Material shown ::
__________
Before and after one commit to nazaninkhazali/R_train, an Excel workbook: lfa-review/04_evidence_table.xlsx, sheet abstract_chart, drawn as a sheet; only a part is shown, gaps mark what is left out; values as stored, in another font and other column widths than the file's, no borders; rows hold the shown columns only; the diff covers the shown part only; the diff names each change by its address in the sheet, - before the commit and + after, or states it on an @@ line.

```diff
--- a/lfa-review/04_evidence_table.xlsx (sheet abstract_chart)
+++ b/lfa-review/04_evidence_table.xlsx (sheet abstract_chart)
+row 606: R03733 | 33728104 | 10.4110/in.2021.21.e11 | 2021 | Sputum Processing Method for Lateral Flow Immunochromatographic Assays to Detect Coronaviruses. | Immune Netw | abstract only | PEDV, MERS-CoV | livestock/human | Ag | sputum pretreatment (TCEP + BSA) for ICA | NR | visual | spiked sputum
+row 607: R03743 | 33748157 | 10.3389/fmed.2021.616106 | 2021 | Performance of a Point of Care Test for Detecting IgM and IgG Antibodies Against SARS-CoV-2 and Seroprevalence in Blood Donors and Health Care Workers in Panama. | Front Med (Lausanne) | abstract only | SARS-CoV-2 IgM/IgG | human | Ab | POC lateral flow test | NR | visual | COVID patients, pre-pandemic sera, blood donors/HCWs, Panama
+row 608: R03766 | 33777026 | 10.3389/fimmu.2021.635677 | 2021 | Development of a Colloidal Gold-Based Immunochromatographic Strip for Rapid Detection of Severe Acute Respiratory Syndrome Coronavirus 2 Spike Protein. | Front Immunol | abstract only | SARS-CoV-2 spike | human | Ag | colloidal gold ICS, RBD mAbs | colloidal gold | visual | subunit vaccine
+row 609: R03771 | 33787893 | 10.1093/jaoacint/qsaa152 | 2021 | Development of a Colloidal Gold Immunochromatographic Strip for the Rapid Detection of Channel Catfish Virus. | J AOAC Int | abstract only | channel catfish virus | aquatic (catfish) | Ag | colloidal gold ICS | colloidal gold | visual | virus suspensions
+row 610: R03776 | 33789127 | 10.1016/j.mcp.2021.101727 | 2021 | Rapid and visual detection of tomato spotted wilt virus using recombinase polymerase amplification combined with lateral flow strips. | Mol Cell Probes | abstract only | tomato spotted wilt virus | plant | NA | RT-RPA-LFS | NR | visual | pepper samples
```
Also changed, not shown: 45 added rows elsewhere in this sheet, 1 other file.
__________
Exercise instructions ::
If a line of the records above holds the word "sheet", show it.

Response to the exercise ::
Before and after one commit to nazaninkhazali/R_train, an Excel workbook: lfa-review/04_evidence_table.xlsx, sheet abstract_chart, drawn as a sheet; only a part is shown, gaps mark what is left out; values as stored, in another font and other column widths than the file's, no borders; rows hold the shown columns only; the diff covers the shown part only; the diff names each change by its address in the sheet, - before the commit and + after, or states it on an @@ line.
--- a/lfa-review/04_evidence_table.xlsx (sheet abstract_chart)
+++ b/lfa-review/04_evidence_table.xlsx (sheet abstract_chart)
Also changed, not shown: 45 added rows elsewhere in this sheet, 1 other file.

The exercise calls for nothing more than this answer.